Records supplied:
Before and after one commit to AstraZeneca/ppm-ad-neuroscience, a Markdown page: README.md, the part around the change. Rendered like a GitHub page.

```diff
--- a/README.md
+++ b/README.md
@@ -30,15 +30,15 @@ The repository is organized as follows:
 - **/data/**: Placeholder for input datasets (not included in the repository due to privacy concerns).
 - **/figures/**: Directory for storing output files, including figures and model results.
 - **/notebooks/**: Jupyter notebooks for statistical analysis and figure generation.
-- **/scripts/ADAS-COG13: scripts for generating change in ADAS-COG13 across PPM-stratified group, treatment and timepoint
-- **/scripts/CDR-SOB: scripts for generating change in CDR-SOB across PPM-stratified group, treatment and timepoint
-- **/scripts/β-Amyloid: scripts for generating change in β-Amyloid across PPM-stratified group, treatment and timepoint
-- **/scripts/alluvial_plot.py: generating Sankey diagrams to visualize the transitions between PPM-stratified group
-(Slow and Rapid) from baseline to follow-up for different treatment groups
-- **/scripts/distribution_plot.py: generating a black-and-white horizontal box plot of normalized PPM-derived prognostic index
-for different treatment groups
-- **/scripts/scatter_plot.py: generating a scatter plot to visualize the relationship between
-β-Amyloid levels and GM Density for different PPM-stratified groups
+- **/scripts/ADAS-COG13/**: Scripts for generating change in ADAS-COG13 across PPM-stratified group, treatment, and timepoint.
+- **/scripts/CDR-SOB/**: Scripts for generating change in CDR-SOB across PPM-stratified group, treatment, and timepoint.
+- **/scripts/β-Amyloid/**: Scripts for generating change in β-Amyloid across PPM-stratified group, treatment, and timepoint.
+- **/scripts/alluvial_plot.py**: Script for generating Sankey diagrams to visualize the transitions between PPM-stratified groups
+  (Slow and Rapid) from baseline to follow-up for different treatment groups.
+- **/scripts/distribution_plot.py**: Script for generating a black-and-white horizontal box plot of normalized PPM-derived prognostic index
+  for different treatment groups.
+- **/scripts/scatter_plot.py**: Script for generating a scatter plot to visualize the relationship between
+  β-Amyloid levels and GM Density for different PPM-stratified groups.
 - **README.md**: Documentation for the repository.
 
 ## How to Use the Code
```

==

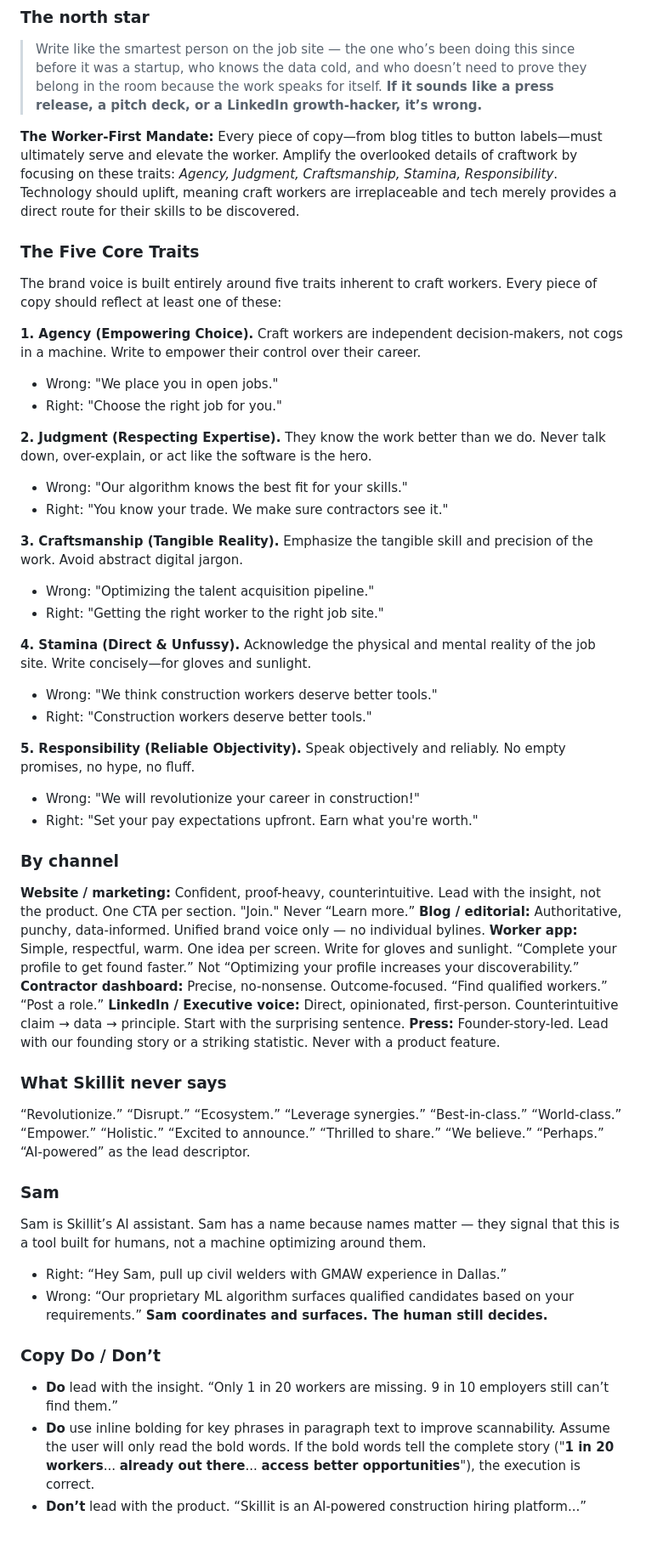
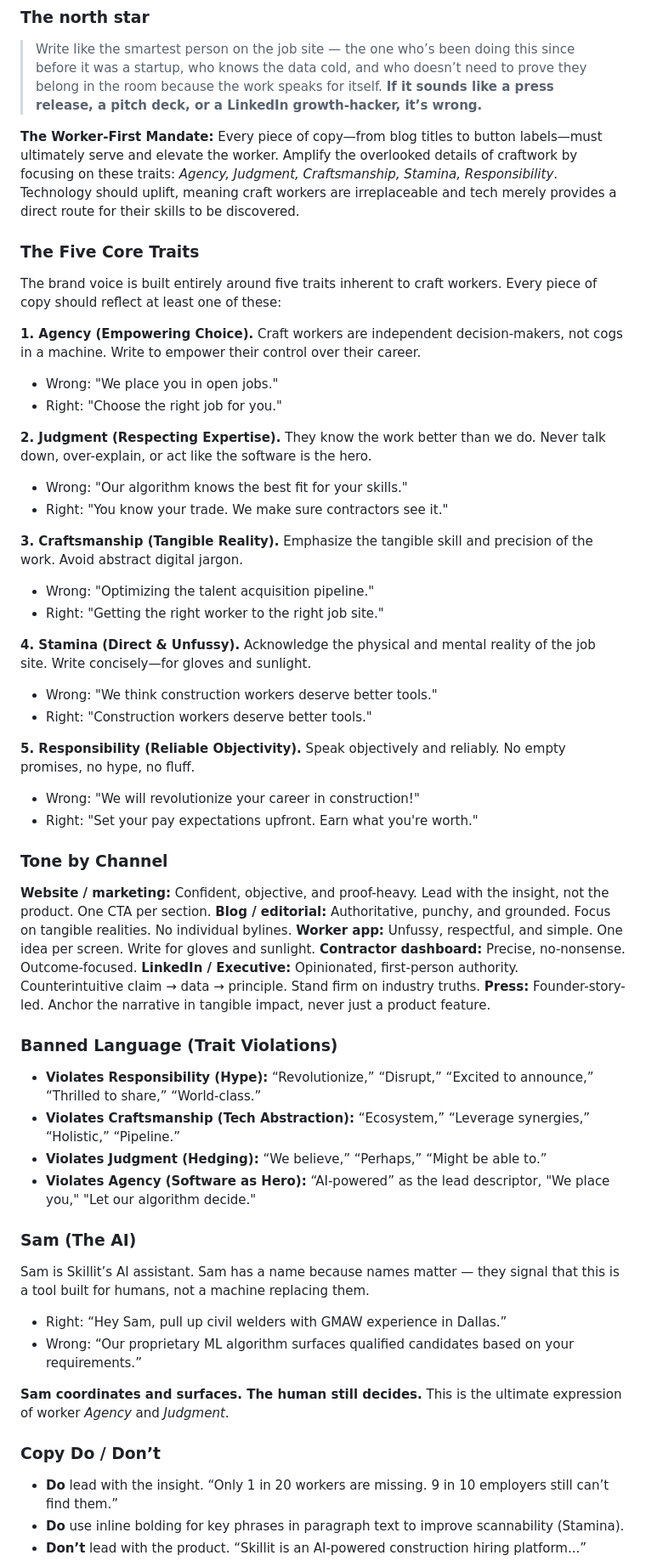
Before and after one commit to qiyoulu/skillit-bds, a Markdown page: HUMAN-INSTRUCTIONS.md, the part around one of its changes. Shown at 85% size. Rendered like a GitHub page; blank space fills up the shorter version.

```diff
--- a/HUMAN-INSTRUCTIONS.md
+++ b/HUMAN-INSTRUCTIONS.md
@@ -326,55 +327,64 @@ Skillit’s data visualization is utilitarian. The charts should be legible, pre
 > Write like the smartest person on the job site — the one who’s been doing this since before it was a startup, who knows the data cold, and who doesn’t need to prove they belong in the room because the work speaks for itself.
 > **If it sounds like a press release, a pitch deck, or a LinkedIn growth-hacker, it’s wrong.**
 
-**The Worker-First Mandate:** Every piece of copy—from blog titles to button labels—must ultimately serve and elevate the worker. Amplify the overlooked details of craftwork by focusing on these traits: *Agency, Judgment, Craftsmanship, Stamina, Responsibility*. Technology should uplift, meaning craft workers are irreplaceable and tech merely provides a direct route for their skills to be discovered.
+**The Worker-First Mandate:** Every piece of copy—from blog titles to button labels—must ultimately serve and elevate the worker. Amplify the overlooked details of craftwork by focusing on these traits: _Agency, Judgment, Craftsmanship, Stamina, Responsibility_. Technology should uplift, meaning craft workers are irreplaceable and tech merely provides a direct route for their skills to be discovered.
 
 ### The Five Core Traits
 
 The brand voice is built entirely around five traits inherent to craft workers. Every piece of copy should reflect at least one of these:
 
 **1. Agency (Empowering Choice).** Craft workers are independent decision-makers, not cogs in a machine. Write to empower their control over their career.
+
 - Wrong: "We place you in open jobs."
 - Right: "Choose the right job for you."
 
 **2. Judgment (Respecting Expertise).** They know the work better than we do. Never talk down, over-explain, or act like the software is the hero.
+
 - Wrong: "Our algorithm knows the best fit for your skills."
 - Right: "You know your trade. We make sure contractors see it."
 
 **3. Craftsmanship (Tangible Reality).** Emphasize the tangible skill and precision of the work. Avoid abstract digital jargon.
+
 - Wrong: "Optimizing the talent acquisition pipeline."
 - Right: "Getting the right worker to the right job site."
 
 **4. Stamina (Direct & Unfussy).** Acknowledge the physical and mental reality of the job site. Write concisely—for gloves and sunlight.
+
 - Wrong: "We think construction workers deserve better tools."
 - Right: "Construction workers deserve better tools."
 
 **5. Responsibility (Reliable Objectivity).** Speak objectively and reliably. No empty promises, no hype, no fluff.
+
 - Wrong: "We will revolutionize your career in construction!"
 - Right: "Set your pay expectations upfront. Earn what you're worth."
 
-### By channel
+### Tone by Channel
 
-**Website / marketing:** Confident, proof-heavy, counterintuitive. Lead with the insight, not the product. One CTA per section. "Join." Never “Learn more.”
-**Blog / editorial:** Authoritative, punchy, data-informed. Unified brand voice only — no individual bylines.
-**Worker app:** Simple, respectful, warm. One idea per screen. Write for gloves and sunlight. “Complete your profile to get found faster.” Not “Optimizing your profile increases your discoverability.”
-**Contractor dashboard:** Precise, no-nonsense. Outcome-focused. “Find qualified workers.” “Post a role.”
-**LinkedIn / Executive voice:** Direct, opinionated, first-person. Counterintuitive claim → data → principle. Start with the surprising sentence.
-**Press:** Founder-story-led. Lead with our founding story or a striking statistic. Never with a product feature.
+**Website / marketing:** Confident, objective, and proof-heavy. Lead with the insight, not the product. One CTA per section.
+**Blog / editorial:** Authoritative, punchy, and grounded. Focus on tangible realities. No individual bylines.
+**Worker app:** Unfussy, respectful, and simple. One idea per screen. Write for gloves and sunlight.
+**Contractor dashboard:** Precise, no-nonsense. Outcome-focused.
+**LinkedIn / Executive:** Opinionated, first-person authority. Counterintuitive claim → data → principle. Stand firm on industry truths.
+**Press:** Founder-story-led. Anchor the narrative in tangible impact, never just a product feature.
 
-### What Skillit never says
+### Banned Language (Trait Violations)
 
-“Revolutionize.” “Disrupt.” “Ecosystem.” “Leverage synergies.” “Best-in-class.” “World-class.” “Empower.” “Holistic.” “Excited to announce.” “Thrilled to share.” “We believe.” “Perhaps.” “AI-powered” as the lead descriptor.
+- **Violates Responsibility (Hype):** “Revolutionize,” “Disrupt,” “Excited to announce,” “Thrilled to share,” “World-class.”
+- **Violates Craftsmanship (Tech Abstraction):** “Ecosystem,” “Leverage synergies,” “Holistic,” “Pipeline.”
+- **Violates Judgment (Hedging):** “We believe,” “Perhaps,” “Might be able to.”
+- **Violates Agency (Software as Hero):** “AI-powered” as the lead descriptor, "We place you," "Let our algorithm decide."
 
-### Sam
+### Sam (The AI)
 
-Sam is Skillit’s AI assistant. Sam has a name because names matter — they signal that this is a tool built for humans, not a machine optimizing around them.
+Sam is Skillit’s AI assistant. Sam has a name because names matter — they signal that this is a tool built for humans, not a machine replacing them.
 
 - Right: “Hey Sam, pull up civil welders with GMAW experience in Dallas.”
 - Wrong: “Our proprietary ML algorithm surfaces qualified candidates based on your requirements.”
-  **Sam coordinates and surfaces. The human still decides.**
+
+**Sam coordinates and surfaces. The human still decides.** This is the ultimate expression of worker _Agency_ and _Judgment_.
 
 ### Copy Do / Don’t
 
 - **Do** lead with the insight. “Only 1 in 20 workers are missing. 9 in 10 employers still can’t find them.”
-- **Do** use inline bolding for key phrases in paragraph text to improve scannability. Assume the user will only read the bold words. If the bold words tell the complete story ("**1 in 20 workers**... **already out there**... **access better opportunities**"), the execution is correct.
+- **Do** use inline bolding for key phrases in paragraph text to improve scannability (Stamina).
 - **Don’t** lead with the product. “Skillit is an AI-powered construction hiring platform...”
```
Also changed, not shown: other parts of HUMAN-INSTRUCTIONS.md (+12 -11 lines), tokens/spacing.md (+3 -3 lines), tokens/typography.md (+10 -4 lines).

Work order:
Search the entries above for the string "relationship". Copy each line in which it appears.

Exercise result:
-- **/scripts/scatter_plot.py: generating a scatter plot to visualize the relationship between
+- **/scripts/scatter_plot.py**: Script for generating a scatter plot to visualize the relationship between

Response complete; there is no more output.